A Thai state enterprise has cut off power to two border town casinos in Myanmar that allegedly host major organized crime operations.
The towns of Shwe Kokko and Lay Kay Kaw in Myanmar host gambling and entertainment complexes developed by Chinese investors accused of trafficking. There are also allegations that the complexes are hubs for drug dealings.
Power from Thailand’s Provincial Electricity Authority to the complexes was cut on June 6. This is according to a police chief in Thailand’s neighboring Mae Sot district.
He said business in the affected towns seemed to be carrying on with no disruption. The theory is, that the owners of the complexes had prepared for the situation by using their own generators. The casinos will probably be able to operate for the next few weeks on the installed generators.
Thai PBS reported that power at Shwe Kokko went out for about 30 seconds before being restored. The outer parts of the town remained dark. KK Park, a casino complex linked to cyberscam and forced labor, showed no signs of a blackout at all, the report said.
Thai Interior Minister Anupong Paochinda, said the power to the two towns was cut because the supply contract expired and Myanmar’s government declined to extend it. Thailand is ready to resume supplying power should Myanmar decide to renew the deal, he said.
Myanmar’s military government has not publicly explained its position on the matter.
Lawlessness, especially drug trafficking, flourishes in Myanmar’s border region because the central government is unable to fully exercise authority there.

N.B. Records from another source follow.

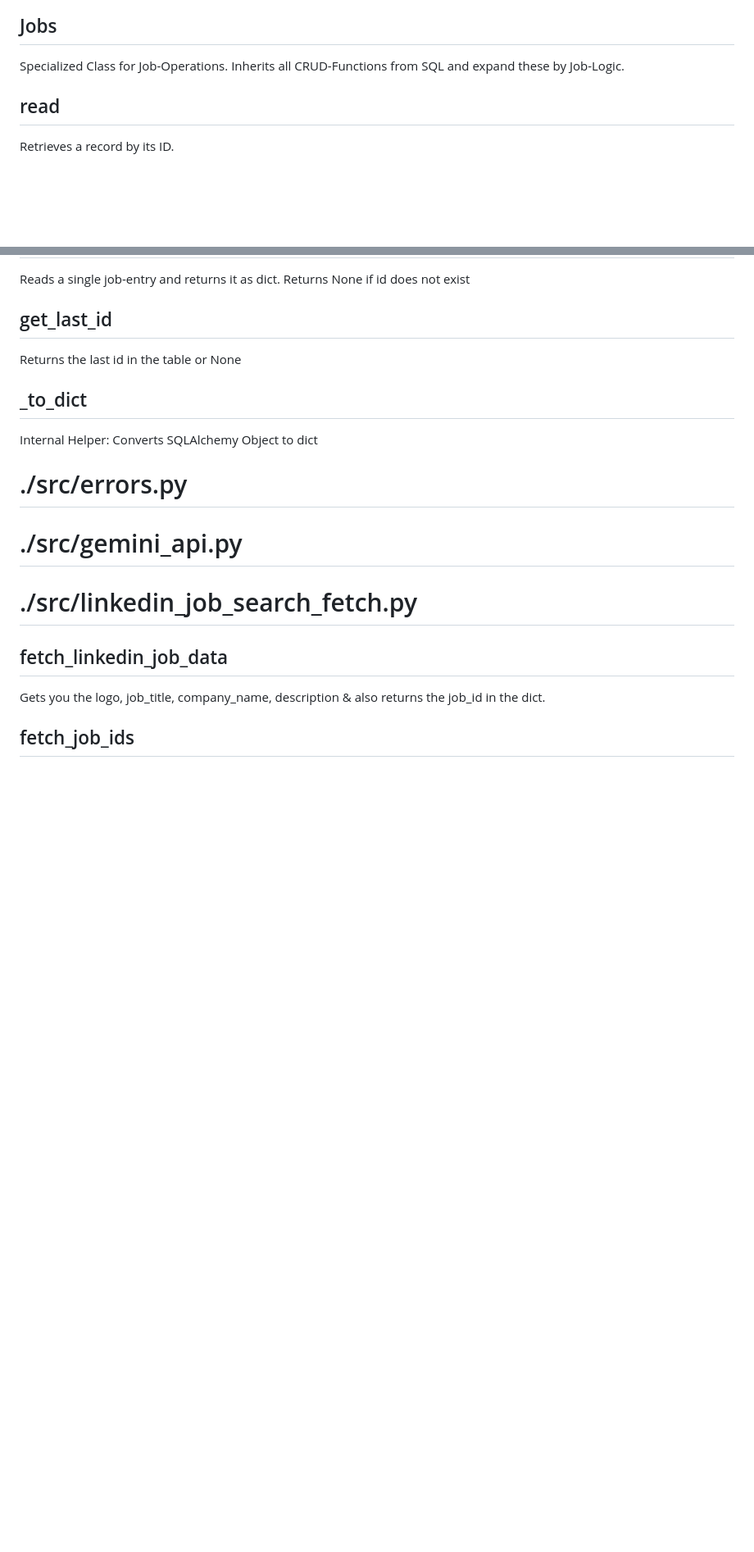
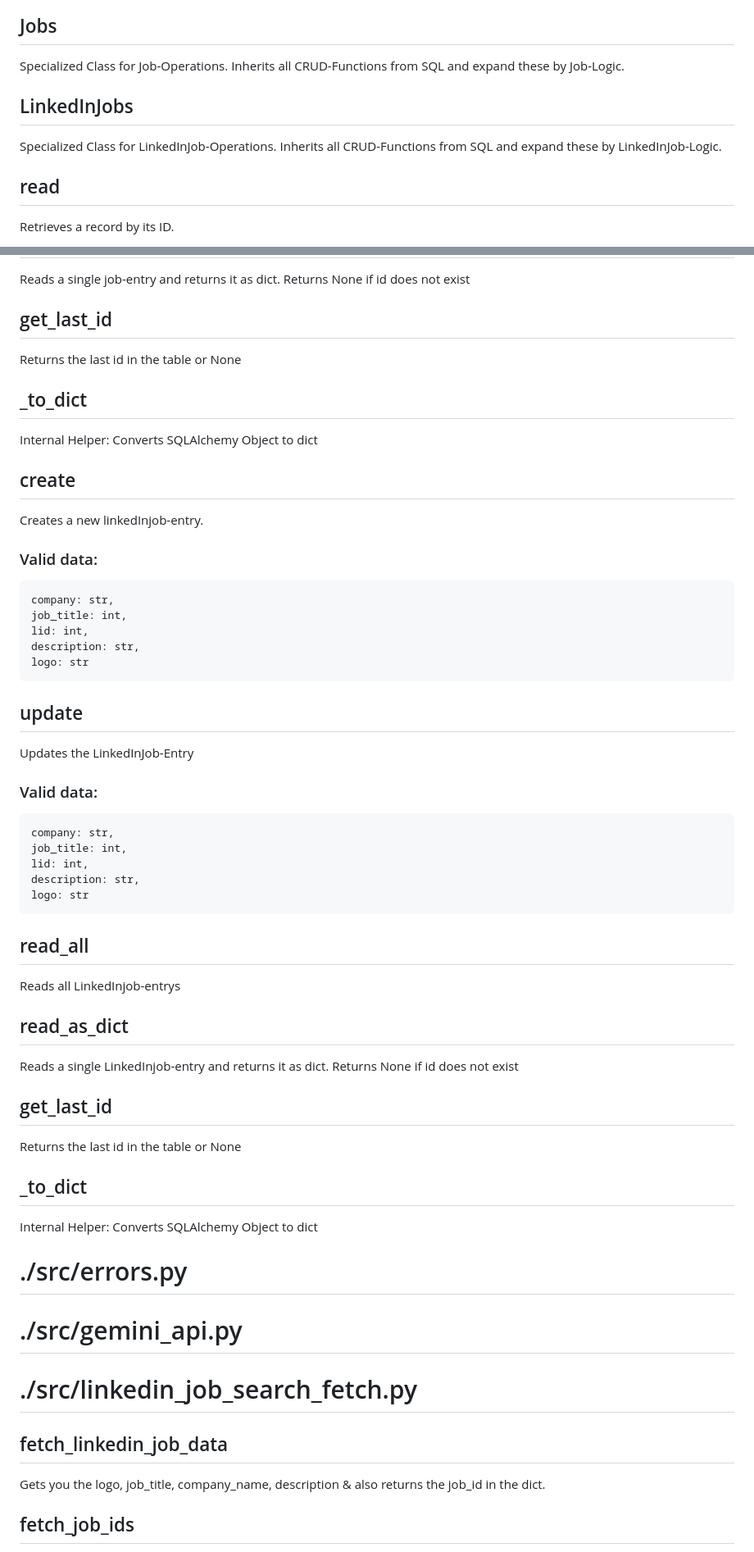
Before and after one commit to justusdecker/Application-Manager, a Markdown page: docs/auto-docs.md, 2 parts joined by grey strips. Shown: that part at 82% size. GitHub-like rendering; blank space fills up the shorter version.

Commit message:
[auto] update docs

```diff
--- a/docs/auto-docs.md
+++ b/docs/auto-docs.md
@@ -28,6 +28,10 @@ Inherits all CRUD-Functions from SQL & expand it by JobId-specific logic.
 ## Jobs
 Specialized Class for Job-Operations.
 Inherits all CRUD-Functions from SQL and expand these by Job-Logic.
+
+## LinkedInJobs
+Specialized Class for LinkedInJob-Operations.
+Inherits all CRUD-Functions from SQL and expand these by LinkedInJob-Logic.
 
 ## read
 Retrieves a record by its ID.
@@ -166,6 +170,40 @@ Returns the last id in the table or None
 ## _to_dict
 Internal Helper: Converts SQLAlchemy Object to dict
 
+## create
+Creates a new linkedInjob-entry.
+### Valid data:
+
+    company: str,
+    job_title: int,
+    lid: int,
+    description: str,
+    logo: str
+
+## update
+Updates the LinkedInJob-Entry
+
+### Valid data:
+
+    company: str,
+    job_title: int,
+    lid: int,
+    description: str,
+    logo: str
+
+## read_all
+Reads all LinkedInjob-entrys
+
+## read_as_dict
+Reads a single LinkedInjob-entry and returns it as dict.
+Returns None if id does not exist
+
+## get_last_id
+Returns the last id in the table or None
+
+## _to_dict
+Internal Helper: Converts SQLAlchemy Object to dict
+
 # ./src/errors.py
 
 # ./src/gemini_api.py
```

Reports last week said the Myanmar government asked Thai authorities to cut the power supply to the casino areas. This prompted an inter-agency meeting on the Thai side to discuss the possible impacts.